Fan Setting is Not Activated
If the central air conditioner is not cooling your home in a reliable way, it could be because the fan setting is set to “ON.” This just runs the fan non stop even when the air isn’t being cooled. To fix this issue, we recommend setting the thermostat to “AUTO.”
Air Filter is Dirty
A clogged air filter doesn’t allow air to flow into your AC, which makes it hard to circulate enough cold air to cool your entire home. A dirty air filter also causes the evaporator coil to freeze, which eventually blocks cool air from entering your home. Try swapping out your old air filter with a new one.
Your HVAC system includes a fan that is designed to push warm air from the home over the evaporator coils. In addition, the system features another fan that sends air to the condenser coils to ensure the heat energy from your home is successfully transferred to the outdoor air.
Leaking Air Ducts
While most types of cooling issues can be pinpointed to your central air conditioning system, interior temperature issues may also be caused by leaking air ducts. Depending on when your home was built, it may include metal or plastic air ducts. If your ducts are manufactured with a bendable material, leaks may develop overtime.
As the air ducts reach the middle of their lifespan, sealing products such as caulk may become fractured. This issue will allow excess cold air to leak from the air ducts as it is distributed throughout the home. Lastly, duct leaks may form over time due to the settling of the foundation of your home.
HVAC Repair & Installation Services in Virginia
Our staff will be able to easily identify why your air conditioner is not cooling your house. Give our staff a call by phone at (703) 543-9649 or book an appointment online to receive assistance with an air conditioner repair, tune-up, replacement, or installation. We offer HVAC services in areas of Virginia such as Reston, Arlington, Alexandria, and Centreville.

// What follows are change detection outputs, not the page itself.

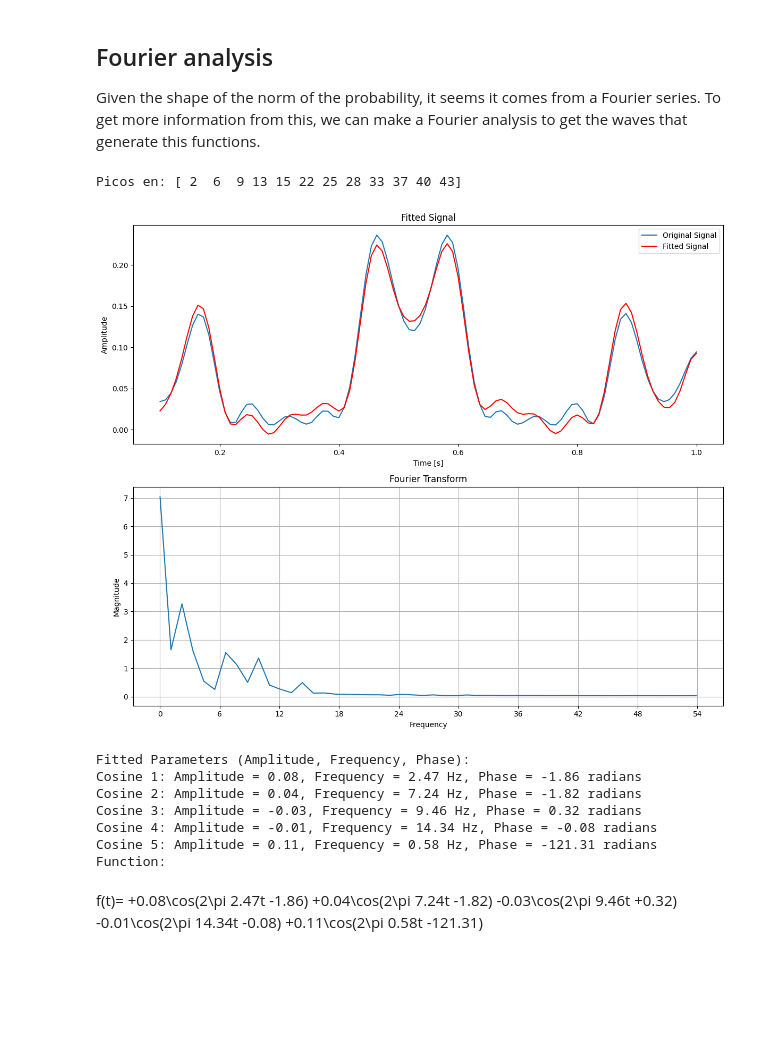
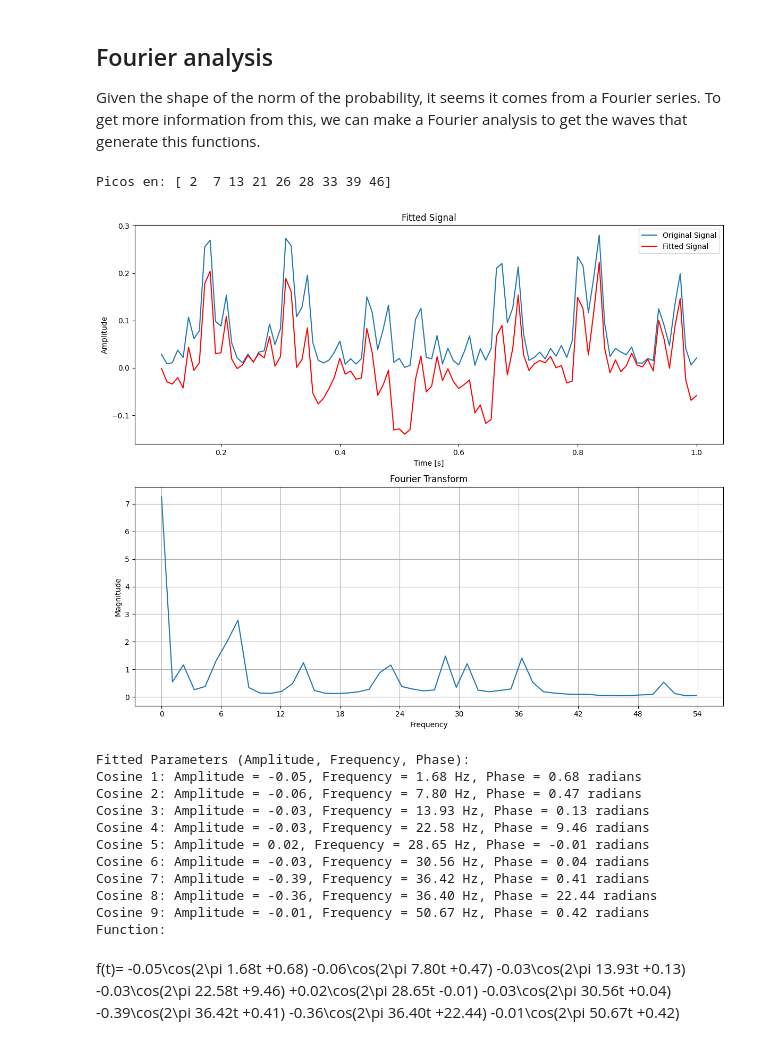
Before and after one commit to Nicofero/CITMAGA, a Jupyter notebook: b_side_approx.ipynb, the cells around one changed output. Drawn from its saved outputs; the diff is of its cells as text; code cells hidden in the pictures; blank space fills up the shorter version.

Commit message:
Fourier for other functions

```diff
--- a/b_side_approx.ipynb
+++ b/b_side_approx.ipynb
@@ -844,7 +844,7 @@ matrix=tridiag_matrix(2,-1,2**vector)
 
 arr = np.linspace(0.1,1,100)
 
-function = 'x^3+x'
+function = 'x^4+x^2+x'
 
 # Analytic solution
 s=np.linalg.solve(matrix,np.array(b_from_func(function,4)))
@@ -941,7 +941,7 @@ plt.grid(True,'both')
 ax = plt.gca()
 ax.xaxis.set_major_locator(MaxNLocator(integer=True))
 
-main_freqs_indices = peaks[:5]
+main_freqs_indices = peaks[:]
 main_freqs = freqs[main_freqs_indices]
 main_powers = power[main_freqs_indices]
 
@@ -969,40 +969,44 @@ plt.subplot(2, 1, 1)
 plt.plot(arr, y_fitted, label='Fitted Signal', color='red')
 plt.title('Fitted Signal')
 plt.legend()
 
 plt.tight_layout()
 
 plt.show()
 
 print("Fitted Parameters (Amplitude, Frequency, Phase):")
 for i in range(len(popt)//3):
     print(f"Cosine {i+1}: Amplitude = {popt[3*i]:.2f}, Frequency = {popt[3*i + 1]:.2f} Hz, Phase = {popt[3*i + 2]:.2f} radians")
 
 print('Function:')
 latex_str = r"f(t)="
 for i in range(len(popt)//3):
     amplitude = f"{popt[3*i]:+0.2f}"
     frequency = f"{popt[3*i + 1]:.2f}"
     phase = f"{popt[3*i + 2]:+0.2f}"
     latex_str += rf" {amplitude}\cos(2\pi {frequency}t {phase})"
 display(Latex(latex_str))
 display(Math(latex_str))
 # Identify significant frequencies (simple peak detection)
 # significant_indices = np.where(positive_fft_result > np.max(positive_fft_result) * 0.1)[0]
 # significant_freqs = positive_freqs[significant_indices]
 # significant_magnitudes = positive_fft_result[significant_indices]
 
 # Print significant frequencies and their magnitudes
 # for freq, magnitude in zip(significant_freqs, significant_magnitudes):
 #     print(f"Frequency: {freq:.2f} Hz, Magnitude: {magnitude:.2f}")
 # %% [output]
-Picos en: [ 2  6  9 13 15 22 25 28 33 37 40 43]
+Picos en: [ 2  7 13 21 26 28 33 39 46]
-[figure, old version]
+[figure, new version]
 Fitted Parameters (Amplitude, Frequency, Phase):
-Cosine 1: Amplitude = 0.08, Frequency = 2.47 Hz, Phase = -1.86 radians
-Cosine 2: Amplitude = 0.04, Frequency = 7.24 Hz, Phase = -1.82 radians
-Cosine 3: Amplitude = -0.03, Frequency = 9.46 Hz, Phase = 0.32 radians
-Cosine 4: Amplitude = -0.01, Frequency = 14.34 Hz, Phase = -0.08 radians
-Cosine 5: Amplitude = 0.11, Frequency = 0.58 Hz, Phase = -121.31 radians
+Cosine 1: Amplitude = -0.05, Frequency = 1.68 Hz, Phase = 0.68 radians
+Cosine 2: Amplitude = -0.06, Frequency = 7.80 Hz, Phase = 0.47 radians
+Cosine 3: Amplitude = -0.03, Frequency = 13.93 Hz, Phase = 0.13 radians
+Cosine 4: Amplitude = -0.03, Frequency = 22.58 Hz, Phase = 9.46 radians
+Cosine 5: Amplitude = 0.02, Frequency = 28.65 Hz, Phase = -0.01 radians
+Cosine 6: Amplitude = -0.03, Frequency = 30.56 Hz, Phase = 0.04 radians
+Cosine 7: Amplitude = -0.39, Frequency = 36.42 Hz, Phase = 0.41 radians
+Cosine 8: Amplitude = -0.36, Frequency = 36.40 Hz, Phase = 22.44 radians
+Cosine 9: Amplitude = -0.01, Frequency = 50.67 Hz, Phase = 0.42 radians
 Function:
-f(t)= +0.08\cos(2\pi 2.47t -1.86) +0.04\cos(2\pi 7.24t -1.82) -0.03\cos(2\pi 9.46t +0.32) -0.01\cos(2\pi 14.34t -0.08) +0.11\cos(2\pi 0.58t -121.31)
+f(t)= -0.05\cos(2\pi 1.68t +0.68) -0.06\cos(2\pi 7.80t +0.47) -0.03\cos(2\pi 13.93t +0.13) -0.03\cos(2\pi 22.58t +9.46) +0.02\cos(2\pi 28.65t -0.01) -0.03\cos(2\pi 30.56t +0.04) -0.39\cos(2\pi 36.42t +0.41) -0.36\cos(2\pi 36.40t +22.44) -0.01\cos(2\pi 50.67t +0.42)
```
Also changed, not shown: parts of 4 cells of this notebook.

Need Assistance With An Air Conditioner Issue?
Call Us: (703) 543-9649